▶ _WHAT IS BEING ASKED_:
Say how many lines of the data below have the word "keys" in them. Add nothing else.
━━━━━ LISTED ENTRIES
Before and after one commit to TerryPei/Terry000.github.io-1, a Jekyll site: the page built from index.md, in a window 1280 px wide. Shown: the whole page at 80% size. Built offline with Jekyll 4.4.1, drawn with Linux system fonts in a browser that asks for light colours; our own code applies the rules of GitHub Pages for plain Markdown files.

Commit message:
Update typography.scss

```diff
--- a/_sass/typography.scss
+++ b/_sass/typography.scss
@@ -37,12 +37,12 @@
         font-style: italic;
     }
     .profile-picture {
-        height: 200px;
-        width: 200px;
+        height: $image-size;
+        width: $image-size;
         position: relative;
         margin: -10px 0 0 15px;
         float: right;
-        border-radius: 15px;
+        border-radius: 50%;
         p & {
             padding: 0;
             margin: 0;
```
━━━━━━━━━━
━━━━━ LISTED ENTRIES
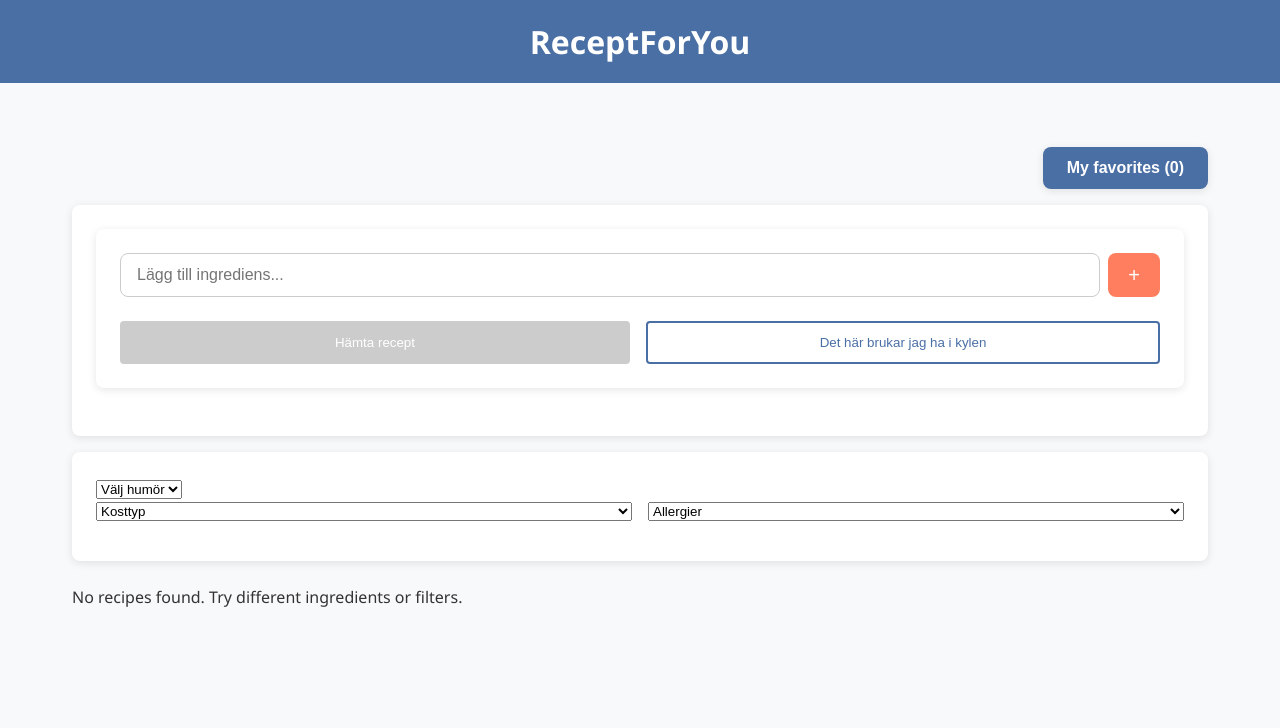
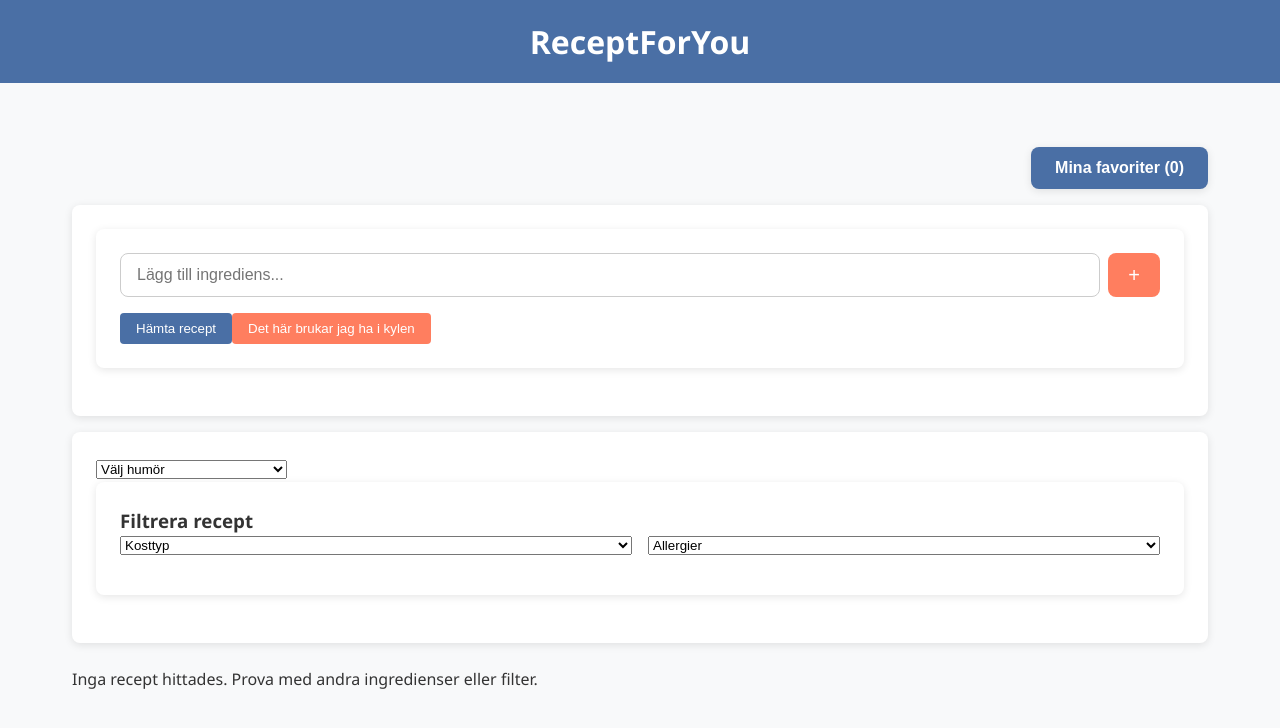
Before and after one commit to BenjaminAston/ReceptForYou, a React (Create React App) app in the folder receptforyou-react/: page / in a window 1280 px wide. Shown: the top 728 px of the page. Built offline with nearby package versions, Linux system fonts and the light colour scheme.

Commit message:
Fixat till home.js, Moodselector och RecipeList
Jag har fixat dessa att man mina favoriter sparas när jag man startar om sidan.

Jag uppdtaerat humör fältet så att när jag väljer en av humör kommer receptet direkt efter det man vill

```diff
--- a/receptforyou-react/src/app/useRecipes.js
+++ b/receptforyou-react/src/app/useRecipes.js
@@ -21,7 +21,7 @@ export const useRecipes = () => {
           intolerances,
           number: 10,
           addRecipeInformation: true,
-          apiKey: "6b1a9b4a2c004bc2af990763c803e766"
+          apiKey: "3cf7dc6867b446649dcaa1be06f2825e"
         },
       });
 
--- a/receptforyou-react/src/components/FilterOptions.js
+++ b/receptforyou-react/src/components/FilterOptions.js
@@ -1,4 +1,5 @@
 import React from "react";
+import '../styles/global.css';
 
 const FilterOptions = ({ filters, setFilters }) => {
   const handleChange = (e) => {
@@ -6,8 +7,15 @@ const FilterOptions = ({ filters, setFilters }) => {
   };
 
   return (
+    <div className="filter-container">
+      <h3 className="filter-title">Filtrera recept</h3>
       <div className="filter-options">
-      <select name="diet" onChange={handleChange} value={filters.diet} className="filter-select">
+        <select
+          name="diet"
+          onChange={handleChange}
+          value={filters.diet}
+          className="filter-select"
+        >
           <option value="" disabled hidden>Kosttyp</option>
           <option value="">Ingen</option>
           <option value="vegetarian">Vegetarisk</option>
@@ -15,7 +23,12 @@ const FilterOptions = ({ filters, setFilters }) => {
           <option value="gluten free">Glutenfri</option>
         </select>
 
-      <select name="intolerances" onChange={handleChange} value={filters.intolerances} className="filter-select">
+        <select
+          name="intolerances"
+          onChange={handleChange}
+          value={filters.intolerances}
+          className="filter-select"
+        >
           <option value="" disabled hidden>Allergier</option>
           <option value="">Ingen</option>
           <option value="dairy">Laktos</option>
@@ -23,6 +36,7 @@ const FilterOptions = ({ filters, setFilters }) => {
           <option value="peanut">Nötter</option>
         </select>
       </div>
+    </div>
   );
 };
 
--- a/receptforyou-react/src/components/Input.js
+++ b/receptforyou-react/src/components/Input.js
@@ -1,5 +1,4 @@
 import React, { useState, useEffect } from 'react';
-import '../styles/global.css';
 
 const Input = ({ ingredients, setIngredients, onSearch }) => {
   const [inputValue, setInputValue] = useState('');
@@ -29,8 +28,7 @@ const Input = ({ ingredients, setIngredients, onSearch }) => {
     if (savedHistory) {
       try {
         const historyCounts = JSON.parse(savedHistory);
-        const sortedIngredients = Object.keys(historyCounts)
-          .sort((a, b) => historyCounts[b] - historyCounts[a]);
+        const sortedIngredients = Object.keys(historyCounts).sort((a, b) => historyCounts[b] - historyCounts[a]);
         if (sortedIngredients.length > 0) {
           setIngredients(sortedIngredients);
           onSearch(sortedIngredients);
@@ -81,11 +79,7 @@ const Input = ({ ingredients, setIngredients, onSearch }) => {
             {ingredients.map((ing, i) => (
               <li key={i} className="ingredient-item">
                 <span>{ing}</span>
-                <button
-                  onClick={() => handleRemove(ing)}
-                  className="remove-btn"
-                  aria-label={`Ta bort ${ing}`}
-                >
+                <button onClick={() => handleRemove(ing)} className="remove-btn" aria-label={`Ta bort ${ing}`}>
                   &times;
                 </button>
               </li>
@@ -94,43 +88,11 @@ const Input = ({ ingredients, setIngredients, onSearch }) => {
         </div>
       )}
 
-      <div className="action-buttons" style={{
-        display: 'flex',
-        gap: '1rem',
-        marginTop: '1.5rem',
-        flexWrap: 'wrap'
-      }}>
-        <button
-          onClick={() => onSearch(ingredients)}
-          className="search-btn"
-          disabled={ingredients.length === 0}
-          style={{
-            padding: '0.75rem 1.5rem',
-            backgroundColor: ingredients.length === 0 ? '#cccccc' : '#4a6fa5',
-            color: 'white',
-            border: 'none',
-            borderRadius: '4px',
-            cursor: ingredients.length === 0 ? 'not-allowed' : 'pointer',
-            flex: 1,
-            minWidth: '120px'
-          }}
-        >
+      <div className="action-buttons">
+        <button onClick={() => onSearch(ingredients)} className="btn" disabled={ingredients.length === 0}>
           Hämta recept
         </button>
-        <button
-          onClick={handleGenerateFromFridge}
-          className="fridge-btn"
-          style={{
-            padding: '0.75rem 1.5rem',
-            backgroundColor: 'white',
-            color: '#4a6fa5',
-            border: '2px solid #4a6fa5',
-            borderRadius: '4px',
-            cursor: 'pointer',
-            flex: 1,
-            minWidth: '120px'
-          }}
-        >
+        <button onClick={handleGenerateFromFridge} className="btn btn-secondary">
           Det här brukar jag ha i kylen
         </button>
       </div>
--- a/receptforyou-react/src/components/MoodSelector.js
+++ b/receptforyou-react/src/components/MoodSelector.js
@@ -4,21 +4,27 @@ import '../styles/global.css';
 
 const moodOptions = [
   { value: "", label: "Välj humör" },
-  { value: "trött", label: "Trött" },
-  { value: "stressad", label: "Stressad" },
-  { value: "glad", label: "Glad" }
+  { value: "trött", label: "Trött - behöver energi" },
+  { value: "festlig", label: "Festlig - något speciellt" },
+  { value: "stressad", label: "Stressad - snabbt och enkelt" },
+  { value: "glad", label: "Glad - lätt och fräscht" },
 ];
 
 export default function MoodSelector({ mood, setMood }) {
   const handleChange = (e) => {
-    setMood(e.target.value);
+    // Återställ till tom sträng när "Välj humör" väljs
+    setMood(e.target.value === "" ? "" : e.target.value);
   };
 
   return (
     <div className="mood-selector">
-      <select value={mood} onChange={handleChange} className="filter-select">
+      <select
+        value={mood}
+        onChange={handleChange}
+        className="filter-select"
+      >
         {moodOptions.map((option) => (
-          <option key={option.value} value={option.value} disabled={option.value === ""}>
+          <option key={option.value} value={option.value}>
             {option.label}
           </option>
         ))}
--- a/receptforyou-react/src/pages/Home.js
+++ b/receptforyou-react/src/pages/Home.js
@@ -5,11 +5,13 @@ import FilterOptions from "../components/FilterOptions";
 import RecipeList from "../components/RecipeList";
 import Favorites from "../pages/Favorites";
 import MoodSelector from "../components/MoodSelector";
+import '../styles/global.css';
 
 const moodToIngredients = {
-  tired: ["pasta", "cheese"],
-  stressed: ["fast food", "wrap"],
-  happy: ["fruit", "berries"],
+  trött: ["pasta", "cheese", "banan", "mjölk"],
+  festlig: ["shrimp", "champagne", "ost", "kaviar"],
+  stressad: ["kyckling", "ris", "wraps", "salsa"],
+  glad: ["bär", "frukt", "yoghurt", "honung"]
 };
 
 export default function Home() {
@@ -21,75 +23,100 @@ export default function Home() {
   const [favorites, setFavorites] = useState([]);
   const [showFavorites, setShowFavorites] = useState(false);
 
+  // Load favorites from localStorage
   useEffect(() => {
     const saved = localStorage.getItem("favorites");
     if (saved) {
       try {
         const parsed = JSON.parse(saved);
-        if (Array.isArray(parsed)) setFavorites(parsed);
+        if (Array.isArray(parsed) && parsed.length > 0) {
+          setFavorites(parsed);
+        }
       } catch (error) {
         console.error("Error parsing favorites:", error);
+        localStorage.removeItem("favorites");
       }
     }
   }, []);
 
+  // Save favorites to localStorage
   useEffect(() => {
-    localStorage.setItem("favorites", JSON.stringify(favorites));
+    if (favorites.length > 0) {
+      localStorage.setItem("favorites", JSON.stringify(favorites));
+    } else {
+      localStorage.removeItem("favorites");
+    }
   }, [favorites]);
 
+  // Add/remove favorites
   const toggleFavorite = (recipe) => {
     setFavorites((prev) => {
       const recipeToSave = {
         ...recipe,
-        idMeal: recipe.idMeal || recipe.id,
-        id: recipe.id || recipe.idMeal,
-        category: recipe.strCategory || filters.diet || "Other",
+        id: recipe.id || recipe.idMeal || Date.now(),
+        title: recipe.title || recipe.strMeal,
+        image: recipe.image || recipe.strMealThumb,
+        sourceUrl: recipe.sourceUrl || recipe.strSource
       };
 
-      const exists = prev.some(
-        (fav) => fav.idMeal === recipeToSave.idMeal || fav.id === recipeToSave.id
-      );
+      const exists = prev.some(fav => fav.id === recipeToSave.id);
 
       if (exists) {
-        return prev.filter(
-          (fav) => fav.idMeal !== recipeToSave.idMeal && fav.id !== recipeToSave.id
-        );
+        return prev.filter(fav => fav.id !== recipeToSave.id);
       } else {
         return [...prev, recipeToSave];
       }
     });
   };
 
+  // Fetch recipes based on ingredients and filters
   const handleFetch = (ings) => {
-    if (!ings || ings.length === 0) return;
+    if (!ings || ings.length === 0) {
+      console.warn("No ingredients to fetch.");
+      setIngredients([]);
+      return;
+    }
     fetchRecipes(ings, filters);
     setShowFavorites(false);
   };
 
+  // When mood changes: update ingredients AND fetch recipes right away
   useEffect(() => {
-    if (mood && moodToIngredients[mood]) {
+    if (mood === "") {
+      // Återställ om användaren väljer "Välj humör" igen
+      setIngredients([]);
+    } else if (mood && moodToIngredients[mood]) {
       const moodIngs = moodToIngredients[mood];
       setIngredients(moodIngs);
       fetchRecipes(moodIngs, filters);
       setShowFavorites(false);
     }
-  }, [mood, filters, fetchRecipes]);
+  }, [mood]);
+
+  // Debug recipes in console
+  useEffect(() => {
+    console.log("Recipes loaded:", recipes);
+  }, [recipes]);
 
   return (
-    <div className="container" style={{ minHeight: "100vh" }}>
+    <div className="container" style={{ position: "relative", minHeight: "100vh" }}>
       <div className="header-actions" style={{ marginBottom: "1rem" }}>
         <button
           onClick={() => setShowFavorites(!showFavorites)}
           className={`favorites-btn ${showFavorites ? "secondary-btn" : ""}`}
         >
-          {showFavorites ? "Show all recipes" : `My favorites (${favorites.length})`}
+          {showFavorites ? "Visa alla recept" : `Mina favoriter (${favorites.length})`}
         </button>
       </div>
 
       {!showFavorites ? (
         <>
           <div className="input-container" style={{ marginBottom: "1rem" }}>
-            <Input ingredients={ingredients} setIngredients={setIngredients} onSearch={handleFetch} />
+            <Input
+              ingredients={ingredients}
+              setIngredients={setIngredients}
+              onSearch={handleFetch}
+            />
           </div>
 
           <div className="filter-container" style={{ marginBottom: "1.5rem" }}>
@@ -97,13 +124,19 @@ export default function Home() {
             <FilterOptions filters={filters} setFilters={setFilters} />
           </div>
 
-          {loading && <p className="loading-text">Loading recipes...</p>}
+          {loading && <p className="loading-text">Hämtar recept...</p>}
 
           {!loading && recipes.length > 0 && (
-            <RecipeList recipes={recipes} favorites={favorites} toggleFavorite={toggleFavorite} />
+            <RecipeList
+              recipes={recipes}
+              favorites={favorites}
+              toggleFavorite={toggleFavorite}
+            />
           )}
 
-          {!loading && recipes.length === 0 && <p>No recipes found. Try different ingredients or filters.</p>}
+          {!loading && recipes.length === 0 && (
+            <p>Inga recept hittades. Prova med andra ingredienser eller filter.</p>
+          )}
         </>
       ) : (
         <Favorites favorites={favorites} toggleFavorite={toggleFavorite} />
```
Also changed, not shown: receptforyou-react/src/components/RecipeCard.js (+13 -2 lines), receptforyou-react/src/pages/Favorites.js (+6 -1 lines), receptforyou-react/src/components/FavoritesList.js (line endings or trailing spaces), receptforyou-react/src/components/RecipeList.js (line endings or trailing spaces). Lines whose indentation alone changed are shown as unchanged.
━━━━━━━━━━
━━━━━ LISTED ENTRIES
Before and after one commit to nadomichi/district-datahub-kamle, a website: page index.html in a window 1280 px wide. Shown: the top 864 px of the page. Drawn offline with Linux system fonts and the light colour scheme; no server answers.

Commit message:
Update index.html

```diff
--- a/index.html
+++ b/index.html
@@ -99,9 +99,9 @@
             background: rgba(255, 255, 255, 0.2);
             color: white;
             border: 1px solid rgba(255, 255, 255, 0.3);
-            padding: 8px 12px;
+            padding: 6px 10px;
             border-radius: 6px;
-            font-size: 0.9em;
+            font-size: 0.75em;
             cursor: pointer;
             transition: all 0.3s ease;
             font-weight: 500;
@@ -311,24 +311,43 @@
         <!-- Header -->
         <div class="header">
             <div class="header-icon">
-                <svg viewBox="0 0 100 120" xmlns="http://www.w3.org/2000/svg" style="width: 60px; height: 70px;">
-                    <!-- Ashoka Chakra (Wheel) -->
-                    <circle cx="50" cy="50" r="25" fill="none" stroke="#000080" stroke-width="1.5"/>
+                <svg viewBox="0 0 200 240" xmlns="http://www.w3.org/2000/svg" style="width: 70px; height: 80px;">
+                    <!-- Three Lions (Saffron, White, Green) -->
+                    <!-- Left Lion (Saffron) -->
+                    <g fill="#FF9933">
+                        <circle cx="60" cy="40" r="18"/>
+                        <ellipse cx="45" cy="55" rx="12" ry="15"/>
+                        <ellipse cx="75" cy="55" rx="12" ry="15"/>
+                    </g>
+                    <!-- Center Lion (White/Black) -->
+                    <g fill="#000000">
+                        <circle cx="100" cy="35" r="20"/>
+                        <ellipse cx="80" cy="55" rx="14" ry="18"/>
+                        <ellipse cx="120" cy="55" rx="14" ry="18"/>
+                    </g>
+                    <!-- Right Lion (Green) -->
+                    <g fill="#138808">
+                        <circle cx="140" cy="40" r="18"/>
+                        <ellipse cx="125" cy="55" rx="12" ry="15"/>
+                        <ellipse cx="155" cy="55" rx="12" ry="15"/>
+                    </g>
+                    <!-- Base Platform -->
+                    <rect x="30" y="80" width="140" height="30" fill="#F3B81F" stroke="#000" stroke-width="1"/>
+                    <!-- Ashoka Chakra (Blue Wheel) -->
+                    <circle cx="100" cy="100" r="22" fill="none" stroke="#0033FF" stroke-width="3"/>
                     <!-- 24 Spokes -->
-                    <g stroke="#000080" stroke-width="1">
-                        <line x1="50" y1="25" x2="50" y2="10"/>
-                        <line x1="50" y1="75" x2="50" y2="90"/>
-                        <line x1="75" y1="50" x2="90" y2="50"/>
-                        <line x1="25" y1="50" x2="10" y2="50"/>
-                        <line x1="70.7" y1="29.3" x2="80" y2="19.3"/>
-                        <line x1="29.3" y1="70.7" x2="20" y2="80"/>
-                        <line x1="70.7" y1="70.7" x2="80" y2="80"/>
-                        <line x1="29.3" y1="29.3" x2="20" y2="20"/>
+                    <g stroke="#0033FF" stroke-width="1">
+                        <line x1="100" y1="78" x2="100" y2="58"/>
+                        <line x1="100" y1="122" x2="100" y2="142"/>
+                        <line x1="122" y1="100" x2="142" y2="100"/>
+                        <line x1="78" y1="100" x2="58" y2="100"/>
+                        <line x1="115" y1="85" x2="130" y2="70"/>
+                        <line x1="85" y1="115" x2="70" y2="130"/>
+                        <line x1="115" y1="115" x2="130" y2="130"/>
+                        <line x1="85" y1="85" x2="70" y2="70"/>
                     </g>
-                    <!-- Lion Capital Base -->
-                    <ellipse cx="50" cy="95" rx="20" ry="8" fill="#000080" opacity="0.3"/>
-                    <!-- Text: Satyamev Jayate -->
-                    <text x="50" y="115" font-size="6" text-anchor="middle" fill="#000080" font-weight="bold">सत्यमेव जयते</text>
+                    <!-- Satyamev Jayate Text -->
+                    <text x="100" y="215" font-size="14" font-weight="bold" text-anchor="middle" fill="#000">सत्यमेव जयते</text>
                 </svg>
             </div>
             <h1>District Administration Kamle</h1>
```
━━━━━━━━━━
▶ _ANSWER FOR THE TASK_:
2